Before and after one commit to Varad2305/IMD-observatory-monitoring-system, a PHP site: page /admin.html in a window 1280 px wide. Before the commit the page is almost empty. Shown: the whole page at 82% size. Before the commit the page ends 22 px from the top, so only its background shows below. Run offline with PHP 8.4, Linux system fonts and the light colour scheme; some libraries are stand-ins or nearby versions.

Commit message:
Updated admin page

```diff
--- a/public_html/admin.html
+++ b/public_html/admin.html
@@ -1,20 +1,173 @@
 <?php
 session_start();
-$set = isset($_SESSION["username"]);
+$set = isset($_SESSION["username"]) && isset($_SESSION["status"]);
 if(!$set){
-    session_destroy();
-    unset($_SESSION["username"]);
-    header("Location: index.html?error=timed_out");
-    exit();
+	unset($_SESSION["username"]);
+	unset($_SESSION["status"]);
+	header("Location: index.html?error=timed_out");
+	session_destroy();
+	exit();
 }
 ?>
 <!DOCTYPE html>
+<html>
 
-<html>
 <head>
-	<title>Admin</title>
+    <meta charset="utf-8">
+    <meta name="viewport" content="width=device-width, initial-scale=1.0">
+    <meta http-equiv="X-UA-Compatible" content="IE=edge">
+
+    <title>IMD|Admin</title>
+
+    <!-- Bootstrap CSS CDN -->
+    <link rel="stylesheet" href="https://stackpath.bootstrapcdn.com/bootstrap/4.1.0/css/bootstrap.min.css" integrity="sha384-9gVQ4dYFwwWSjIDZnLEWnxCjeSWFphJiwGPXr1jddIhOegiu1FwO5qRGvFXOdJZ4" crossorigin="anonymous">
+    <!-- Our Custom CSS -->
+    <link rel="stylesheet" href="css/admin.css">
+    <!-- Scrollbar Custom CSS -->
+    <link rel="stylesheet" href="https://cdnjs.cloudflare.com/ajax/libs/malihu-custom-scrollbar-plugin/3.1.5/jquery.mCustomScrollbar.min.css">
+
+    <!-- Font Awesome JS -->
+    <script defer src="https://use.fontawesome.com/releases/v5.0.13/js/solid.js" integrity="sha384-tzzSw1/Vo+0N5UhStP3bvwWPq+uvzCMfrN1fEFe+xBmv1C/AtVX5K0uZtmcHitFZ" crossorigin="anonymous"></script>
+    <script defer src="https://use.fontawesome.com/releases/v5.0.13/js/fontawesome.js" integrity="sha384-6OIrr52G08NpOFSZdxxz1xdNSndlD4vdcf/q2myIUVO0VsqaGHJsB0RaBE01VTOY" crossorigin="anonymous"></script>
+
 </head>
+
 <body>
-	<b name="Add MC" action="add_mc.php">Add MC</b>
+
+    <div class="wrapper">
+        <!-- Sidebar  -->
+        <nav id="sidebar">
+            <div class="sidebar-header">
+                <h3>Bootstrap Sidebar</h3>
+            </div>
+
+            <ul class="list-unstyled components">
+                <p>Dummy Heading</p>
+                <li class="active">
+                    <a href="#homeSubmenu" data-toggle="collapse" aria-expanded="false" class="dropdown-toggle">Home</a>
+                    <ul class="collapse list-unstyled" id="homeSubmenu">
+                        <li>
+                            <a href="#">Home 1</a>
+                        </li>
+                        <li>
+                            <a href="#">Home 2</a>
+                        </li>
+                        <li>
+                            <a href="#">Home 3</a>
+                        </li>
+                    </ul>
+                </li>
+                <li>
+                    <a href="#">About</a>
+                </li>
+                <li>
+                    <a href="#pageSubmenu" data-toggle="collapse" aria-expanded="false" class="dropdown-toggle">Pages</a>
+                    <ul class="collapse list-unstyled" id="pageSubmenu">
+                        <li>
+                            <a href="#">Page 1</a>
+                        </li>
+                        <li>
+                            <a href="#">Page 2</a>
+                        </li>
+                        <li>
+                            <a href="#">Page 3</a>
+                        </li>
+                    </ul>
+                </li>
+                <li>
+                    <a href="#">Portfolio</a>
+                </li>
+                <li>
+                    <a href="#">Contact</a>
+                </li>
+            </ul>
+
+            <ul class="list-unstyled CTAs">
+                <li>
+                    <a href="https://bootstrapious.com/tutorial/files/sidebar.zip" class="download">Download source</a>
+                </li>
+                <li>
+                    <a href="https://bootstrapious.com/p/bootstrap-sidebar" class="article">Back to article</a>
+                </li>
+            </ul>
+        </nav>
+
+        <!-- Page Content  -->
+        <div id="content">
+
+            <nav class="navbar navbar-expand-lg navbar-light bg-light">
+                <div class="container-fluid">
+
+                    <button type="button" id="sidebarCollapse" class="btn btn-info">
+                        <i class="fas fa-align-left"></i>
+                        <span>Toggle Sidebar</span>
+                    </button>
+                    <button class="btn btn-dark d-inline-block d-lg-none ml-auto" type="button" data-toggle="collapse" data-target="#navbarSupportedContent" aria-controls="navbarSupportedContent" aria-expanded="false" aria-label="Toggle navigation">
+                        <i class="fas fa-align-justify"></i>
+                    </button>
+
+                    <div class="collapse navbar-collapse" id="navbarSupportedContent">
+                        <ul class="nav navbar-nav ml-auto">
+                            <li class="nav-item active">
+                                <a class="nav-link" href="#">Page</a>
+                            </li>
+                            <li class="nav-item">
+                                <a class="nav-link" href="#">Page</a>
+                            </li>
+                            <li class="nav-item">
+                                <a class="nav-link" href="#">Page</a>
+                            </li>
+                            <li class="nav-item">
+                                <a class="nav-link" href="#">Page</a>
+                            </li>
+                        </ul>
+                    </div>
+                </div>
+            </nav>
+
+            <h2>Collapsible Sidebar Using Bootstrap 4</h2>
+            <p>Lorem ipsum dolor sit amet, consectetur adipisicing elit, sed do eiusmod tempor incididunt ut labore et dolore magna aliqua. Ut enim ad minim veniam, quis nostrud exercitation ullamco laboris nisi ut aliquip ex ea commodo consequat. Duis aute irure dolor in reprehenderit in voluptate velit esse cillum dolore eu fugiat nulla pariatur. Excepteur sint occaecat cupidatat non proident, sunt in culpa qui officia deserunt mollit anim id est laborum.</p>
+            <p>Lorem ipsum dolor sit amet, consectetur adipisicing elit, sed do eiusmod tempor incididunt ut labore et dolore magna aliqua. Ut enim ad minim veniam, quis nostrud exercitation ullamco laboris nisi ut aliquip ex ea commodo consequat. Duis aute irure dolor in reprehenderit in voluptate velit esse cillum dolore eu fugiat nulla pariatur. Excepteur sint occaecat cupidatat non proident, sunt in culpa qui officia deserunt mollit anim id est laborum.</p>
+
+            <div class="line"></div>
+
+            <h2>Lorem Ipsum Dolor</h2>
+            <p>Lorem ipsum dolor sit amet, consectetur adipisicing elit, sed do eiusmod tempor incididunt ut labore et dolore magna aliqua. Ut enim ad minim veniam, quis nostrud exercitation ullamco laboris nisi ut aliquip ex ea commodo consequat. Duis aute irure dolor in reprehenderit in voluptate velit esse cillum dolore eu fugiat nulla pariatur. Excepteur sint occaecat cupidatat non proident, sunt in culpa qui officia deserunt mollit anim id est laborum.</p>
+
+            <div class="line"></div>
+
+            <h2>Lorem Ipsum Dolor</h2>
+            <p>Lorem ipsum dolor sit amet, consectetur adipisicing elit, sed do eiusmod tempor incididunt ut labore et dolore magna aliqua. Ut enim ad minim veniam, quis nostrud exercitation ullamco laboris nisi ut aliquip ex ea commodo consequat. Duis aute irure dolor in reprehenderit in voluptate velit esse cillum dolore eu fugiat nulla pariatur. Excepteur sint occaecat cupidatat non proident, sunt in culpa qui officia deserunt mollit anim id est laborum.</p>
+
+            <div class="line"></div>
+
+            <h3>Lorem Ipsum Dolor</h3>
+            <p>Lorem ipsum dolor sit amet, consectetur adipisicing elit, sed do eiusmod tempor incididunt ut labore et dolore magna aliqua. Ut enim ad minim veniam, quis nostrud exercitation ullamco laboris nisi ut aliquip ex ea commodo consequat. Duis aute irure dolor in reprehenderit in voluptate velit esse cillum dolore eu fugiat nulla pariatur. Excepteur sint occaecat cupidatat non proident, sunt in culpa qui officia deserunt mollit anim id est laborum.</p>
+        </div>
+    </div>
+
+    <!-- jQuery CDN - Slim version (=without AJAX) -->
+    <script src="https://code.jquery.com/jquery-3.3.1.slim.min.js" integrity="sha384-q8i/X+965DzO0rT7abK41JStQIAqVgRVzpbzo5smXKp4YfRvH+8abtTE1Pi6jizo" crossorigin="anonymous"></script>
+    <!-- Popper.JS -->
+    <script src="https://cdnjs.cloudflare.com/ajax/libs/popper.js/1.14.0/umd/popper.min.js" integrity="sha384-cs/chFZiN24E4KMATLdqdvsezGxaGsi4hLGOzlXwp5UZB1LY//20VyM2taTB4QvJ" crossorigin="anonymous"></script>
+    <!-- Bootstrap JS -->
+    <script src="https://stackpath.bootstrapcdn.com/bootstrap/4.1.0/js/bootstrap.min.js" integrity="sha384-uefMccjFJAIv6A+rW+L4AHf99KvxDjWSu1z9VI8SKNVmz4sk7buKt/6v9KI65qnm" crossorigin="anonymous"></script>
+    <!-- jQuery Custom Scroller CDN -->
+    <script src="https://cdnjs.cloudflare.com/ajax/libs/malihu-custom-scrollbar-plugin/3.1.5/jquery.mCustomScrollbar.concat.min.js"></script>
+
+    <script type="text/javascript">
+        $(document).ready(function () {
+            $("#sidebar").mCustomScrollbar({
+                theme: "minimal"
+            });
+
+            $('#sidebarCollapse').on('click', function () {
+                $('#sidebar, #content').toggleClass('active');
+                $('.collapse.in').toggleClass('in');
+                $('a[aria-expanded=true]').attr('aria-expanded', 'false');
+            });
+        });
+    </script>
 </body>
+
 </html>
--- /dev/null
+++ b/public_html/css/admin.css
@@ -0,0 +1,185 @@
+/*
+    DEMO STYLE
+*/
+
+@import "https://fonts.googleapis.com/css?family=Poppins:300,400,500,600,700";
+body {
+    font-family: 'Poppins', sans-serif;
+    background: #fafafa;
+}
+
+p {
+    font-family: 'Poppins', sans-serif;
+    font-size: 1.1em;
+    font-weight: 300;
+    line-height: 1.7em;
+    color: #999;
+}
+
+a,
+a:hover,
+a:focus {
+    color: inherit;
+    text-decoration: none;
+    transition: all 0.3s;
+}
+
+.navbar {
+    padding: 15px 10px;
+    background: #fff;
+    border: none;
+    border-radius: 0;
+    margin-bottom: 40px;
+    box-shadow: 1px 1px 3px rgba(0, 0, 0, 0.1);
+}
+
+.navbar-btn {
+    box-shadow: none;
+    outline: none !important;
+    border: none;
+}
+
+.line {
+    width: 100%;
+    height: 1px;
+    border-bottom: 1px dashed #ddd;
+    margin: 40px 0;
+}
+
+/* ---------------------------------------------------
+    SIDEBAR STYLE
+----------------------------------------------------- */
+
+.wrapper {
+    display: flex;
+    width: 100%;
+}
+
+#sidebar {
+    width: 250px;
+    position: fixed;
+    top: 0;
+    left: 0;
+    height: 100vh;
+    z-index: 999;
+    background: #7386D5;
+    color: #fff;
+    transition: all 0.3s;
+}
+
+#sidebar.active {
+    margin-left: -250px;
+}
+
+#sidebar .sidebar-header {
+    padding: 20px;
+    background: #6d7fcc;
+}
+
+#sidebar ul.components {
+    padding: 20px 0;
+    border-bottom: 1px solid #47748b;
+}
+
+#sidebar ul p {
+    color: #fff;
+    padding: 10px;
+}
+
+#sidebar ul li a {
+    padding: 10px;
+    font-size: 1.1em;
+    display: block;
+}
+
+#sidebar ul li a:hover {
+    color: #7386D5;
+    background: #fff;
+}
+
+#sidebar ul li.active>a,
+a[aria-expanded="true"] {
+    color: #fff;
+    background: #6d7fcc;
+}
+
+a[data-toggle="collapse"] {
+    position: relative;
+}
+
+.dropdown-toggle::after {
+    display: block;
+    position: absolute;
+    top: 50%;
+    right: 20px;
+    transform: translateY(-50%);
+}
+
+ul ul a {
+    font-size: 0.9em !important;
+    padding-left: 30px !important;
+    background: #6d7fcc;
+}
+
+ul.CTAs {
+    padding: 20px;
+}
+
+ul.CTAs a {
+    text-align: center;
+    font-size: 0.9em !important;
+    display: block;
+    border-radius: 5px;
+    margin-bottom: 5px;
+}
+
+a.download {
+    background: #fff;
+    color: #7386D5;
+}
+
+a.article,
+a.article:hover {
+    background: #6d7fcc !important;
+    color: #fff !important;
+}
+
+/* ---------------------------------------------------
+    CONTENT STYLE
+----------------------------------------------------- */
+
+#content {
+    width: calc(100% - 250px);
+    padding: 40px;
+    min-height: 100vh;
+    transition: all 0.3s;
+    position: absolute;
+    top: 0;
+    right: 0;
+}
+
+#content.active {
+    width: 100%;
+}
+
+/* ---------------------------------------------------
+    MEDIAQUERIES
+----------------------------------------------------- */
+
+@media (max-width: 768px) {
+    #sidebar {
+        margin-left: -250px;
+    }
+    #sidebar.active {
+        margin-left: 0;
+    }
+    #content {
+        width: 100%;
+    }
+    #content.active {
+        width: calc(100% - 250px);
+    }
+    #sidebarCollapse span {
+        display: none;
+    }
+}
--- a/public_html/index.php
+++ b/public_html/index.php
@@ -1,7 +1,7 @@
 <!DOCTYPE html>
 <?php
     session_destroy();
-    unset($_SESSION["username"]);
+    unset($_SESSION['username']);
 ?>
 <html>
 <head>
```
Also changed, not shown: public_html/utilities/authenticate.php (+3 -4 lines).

++++++++++

▸ **Task to carry out**: Whenever a line in the material contains the word "padding", copy that line.

▸ **Answer section**:
+    padding: 15px 10px;
+    padding: 20px;
+    padding: 20px 0;
+    padding: 10px;
+    padding: 10px;
+    padding-left: 30px !important;
+    padding: 20px;
+    padding: 40px;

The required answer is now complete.